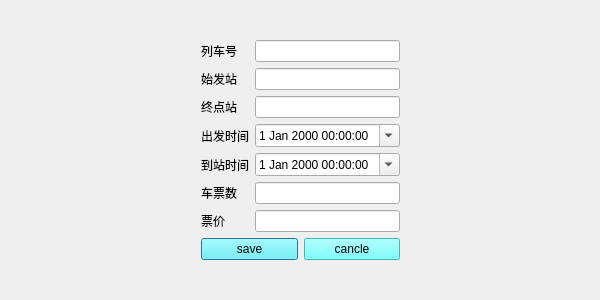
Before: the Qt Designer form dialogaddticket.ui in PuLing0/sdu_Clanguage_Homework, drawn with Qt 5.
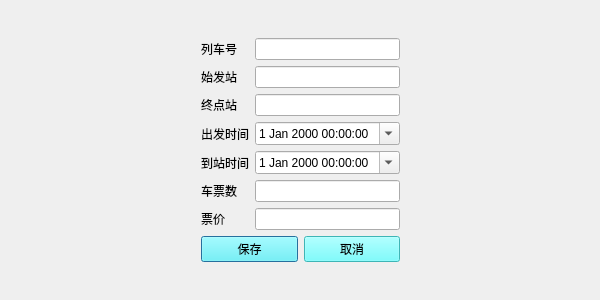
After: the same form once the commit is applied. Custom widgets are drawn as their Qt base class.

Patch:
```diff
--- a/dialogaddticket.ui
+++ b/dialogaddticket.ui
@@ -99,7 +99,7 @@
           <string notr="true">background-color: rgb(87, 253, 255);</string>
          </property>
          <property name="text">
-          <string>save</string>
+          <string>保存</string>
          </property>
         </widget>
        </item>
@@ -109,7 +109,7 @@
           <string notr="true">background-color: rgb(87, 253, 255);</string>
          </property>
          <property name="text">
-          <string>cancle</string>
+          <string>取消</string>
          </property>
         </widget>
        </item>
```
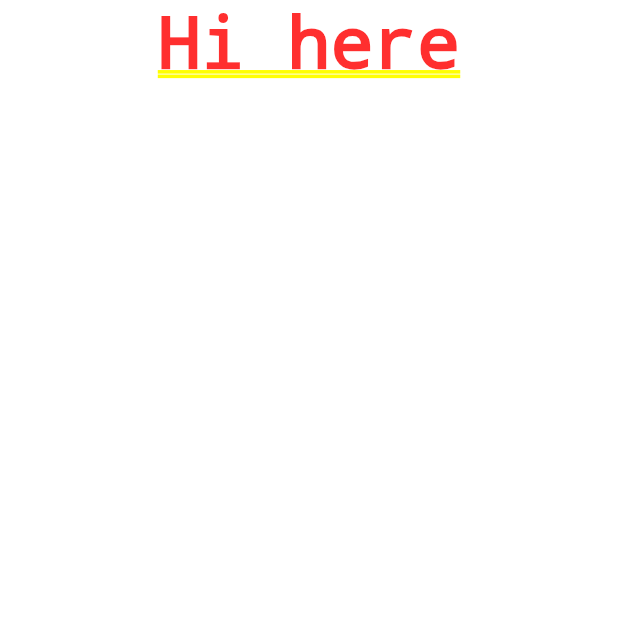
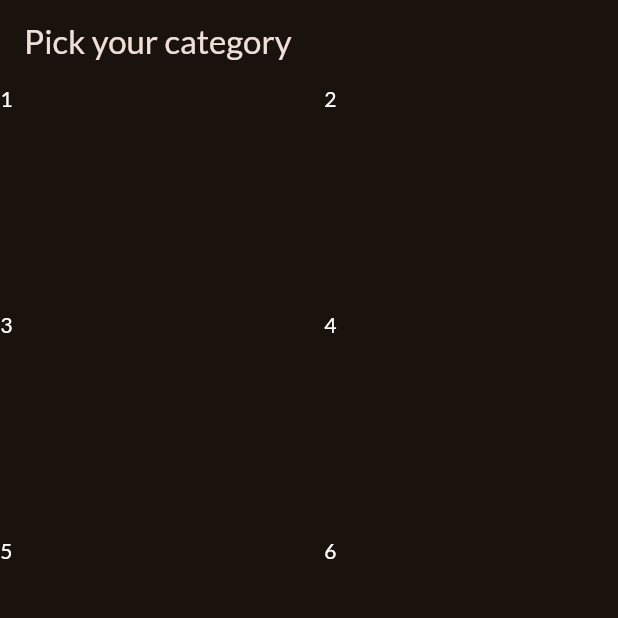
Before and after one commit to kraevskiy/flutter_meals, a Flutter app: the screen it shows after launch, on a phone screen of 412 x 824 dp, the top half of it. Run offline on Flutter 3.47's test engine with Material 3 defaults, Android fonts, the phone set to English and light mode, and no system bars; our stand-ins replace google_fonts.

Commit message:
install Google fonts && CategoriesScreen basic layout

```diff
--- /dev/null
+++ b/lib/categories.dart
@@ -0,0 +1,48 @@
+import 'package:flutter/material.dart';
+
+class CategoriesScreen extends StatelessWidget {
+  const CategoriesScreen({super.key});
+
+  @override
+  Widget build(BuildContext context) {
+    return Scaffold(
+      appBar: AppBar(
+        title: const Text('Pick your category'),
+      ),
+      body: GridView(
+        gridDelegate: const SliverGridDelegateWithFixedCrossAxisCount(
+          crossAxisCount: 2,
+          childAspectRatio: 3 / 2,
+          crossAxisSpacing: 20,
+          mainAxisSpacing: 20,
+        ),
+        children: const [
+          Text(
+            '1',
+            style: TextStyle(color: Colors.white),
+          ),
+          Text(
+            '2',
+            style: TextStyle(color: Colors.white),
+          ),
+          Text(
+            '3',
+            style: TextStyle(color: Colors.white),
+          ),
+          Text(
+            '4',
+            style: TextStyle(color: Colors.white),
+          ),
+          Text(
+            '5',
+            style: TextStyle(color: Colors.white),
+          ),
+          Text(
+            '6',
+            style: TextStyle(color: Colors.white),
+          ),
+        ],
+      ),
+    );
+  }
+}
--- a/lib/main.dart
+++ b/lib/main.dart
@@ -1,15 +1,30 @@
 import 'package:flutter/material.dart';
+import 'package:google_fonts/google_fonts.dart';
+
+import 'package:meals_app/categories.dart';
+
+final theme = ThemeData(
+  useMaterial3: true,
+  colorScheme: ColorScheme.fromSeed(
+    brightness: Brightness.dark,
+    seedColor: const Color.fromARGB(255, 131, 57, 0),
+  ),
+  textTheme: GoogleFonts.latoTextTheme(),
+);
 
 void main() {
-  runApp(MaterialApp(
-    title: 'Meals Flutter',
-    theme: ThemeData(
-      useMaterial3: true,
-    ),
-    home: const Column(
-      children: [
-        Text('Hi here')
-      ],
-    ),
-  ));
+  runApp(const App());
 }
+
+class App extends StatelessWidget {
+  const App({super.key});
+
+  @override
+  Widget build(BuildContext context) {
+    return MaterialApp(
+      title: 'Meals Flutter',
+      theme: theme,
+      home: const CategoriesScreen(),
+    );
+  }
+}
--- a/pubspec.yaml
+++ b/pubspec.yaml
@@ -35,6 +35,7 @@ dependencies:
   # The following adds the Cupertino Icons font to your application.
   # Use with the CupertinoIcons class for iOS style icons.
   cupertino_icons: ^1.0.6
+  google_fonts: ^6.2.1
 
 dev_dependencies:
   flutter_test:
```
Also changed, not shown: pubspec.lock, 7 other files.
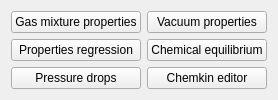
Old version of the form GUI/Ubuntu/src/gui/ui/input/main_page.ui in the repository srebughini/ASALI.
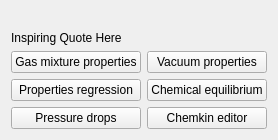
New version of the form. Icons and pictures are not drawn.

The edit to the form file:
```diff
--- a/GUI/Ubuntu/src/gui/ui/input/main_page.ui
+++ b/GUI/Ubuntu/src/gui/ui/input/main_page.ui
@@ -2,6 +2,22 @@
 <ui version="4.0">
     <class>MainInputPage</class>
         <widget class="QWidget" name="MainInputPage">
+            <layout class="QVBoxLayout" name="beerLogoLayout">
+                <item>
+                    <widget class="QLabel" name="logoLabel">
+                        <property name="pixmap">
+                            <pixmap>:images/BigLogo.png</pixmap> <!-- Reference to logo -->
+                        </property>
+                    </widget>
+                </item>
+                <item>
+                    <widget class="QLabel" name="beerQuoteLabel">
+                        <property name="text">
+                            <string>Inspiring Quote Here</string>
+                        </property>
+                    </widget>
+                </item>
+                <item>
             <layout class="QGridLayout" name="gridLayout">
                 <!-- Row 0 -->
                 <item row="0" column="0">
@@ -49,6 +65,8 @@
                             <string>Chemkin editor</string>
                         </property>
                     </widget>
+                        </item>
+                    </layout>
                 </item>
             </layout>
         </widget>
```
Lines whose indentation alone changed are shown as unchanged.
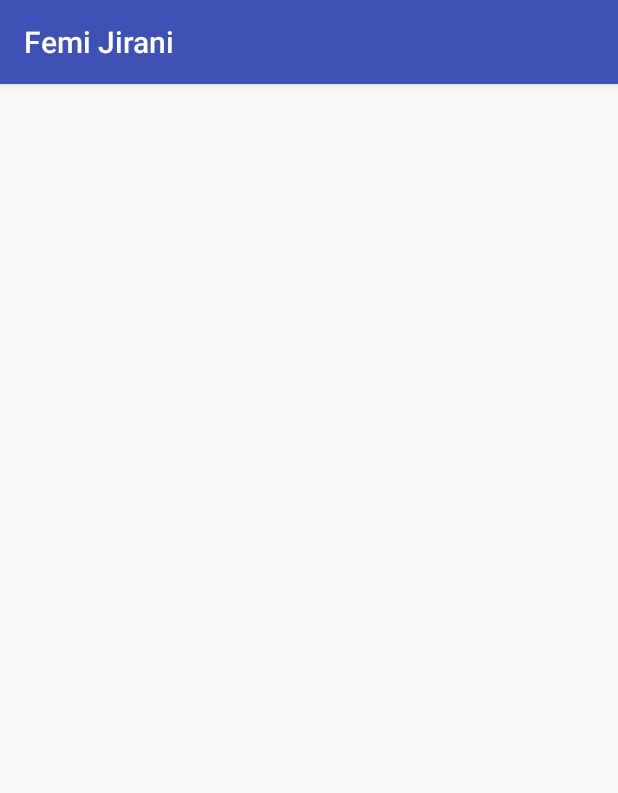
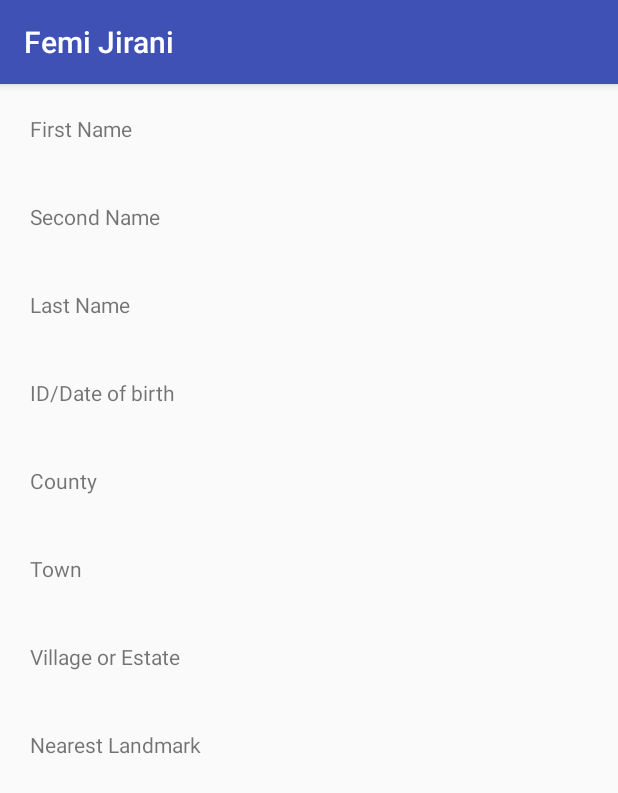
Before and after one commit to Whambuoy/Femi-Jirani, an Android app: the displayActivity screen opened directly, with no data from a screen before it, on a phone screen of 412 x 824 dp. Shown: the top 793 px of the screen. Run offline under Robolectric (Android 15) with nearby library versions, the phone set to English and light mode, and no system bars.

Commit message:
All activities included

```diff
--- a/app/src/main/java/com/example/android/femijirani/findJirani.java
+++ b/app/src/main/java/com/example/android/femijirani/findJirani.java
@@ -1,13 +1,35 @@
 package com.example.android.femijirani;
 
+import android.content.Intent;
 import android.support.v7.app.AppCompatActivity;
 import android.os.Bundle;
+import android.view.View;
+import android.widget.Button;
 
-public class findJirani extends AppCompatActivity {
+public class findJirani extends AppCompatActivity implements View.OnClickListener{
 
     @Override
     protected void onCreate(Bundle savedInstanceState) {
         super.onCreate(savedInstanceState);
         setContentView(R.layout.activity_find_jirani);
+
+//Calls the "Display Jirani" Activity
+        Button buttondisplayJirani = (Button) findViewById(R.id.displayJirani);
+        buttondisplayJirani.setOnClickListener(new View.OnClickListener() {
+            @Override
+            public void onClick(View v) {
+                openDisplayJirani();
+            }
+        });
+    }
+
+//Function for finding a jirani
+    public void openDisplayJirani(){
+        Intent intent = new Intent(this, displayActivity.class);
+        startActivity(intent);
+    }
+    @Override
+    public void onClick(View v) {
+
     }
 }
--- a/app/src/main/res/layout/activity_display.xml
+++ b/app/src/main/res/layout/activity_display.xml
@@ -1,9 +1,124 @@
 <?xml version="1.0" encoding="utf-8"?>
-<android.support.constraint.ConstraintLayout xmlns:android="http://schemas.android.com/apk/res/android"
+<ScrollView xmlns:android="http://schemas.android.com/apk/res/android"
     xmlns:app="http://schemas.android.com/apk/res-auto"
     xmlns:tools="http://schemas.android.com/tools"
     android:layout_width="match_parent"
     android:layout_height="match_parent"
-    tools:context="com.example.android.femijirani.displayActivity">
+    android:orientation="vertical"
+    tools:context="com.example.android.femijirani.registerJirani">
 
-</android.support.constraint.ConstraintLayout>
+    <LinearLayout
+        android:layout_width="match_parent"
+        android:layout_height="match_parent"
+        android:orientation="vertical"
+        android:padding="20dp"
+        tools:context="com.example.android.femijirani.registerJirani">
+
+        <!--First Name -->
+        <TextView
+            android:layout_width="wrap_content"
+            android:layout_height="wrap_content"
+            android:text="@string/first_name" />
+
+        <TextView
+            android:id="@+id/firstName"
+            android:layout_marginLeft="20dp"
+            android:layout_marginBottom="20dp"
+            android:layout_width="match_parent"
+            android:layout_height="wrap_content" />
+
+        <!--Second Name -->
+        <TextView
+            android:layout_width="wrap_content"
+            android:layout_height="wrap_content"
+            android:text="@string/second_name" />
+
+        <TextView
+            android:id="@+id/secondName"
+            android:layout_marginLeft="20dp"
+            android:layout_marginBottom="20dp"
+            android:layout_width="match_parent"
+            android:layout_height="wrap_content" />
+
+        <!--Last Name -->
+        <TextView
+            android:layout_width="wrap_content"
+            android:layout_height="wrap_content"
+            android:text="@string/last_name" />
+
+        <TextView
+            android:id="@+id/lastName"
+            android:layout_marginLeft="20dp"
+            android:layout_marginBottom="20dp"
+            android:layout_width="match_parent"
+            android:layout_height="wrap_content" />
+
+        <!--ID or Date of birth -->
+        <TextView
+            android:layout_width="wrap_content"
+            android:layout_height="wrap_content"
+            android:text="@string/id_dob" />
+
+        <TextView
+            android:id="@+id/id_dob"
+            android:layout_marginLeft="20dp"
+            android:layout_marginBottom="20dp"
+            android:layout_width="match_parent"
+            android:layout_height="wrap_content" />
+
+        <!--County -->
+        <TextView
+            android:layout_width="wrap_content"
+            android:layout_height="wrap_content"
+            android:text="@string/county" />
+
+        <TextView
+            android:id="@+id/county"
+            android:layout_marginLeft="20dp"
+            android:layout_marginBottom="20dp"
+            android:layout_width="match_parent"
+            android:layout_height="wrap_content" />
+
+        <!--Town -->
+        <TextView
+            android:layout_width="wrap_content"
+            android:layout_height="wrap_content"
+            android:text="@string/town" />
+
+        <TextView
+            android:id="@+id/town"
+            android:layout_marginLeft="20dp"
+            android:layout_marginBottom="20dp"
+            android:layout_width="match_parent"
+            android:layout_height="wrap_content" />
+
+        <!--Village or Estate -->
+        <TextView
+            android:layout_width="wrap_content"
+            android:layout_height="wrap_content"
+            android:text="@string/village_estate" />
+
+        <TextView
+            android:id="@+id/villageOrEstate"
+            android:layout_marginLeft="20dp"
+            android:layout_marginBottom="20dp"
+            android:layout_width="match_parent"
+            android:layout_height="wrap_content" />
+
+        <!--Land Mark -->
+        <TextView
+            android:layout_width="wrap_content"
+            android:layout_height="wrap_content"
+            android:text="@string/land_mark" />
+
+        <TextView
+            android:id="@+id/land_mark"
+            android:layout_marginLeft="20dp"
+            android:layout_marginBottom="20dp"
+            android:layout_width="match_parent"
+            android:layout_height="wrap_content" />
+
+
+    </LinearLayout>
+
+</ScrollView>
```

=-=-=-=-=

» BRIEF
Only lines that include "dart" belong in the answer; return them from the entries above.

» YOUR SOLUTION
+++ b/lib/categories.dart
+import 'package:flutter/material.dart';
--- a/lib/main.dart
+++ b/lib/main.dart
 import 'package:flutter/material.dart';
+import 'package:google_fonts/google_fonts.dart';
+import 'package:meals_app/categories.dart';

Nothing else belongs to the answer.